== Goal of the exercise ==
Please repeat the entries word for word and keep the images out.
[[ Supplied entries open ]]
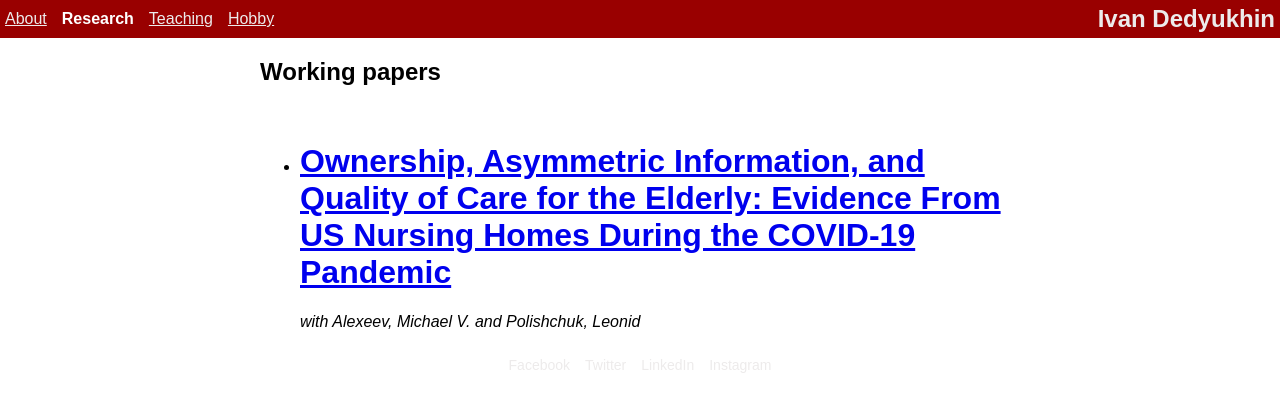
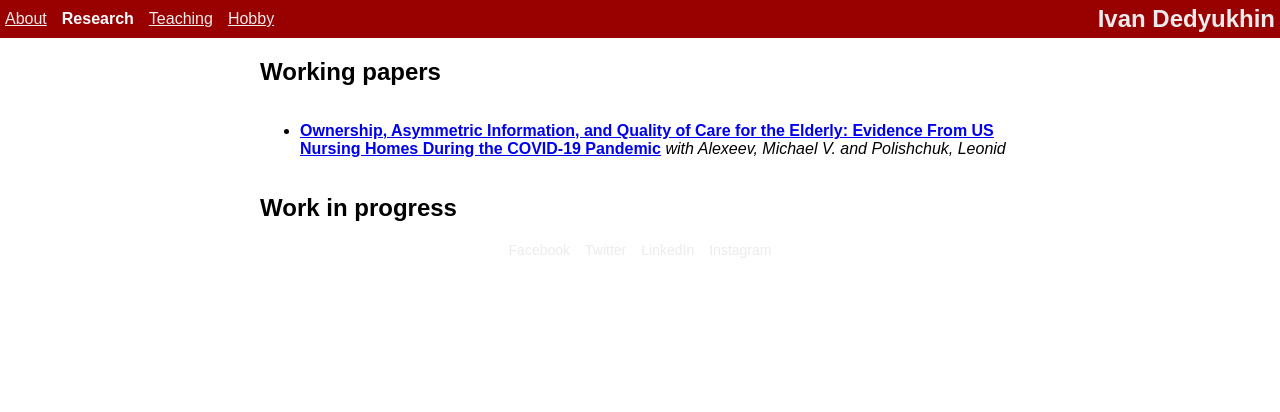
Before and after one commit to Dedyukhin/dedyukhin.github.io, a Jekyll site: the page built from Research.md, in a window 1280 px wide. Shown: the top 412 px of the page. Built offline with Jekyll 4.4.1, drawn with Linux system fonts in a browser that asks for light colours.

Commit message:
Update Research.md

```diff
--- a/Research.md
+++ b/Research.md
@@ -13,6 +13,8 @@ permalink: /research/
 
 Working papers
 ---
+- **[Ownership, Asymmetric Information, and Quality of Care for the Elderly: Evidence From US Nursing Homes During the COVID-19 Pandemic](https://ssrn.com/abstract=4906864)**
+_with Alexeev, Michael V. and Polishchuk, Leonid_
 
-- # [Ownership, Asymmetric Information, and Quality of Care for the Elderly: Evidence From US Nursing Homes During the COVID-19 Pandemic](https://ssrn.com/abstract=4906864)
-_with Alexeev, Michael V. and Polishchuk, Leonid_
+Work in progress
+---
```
[[ Supplied entries closed ]]
== Solution to the problem ==
Before and after one commit to Dedyukhin/dedyukhin.github.io, a Jekyll site: the page built from Research.md, in a window 1280 px wide. Shown: the top 412 px of the page. Built offline with Jekyll 4.4.1, drawn with Linux system fonts in a browser that asks for light colours.

Commit message:
Update Research.md

```diff
--- a/Research.md
+++ b/Research.md
@@ -13,6 +13,8 @@ permalink: /research/
 
 Working papers
 ---
+- **[Ownership, Asymmetric Information, and Quality of Care for the Elderly: Evidence From US Nursing Homes During the COVID-19 Pandemic](https://ssrn.com/abstract=4906864)**
+_with Alexeev, Michael V. and Polishchuk, Leonid_
 
-- # [Ownership, Asymmetric Information, and Quality of Care for the Elderly: Evidence From US Nursing Homes During the COVID-19 Pandemic](https://ssrn.com/abstract=4906864)
-_with Alexeev, Michael V. and Polishchuk, Leonid_
+Work in progress
+---
```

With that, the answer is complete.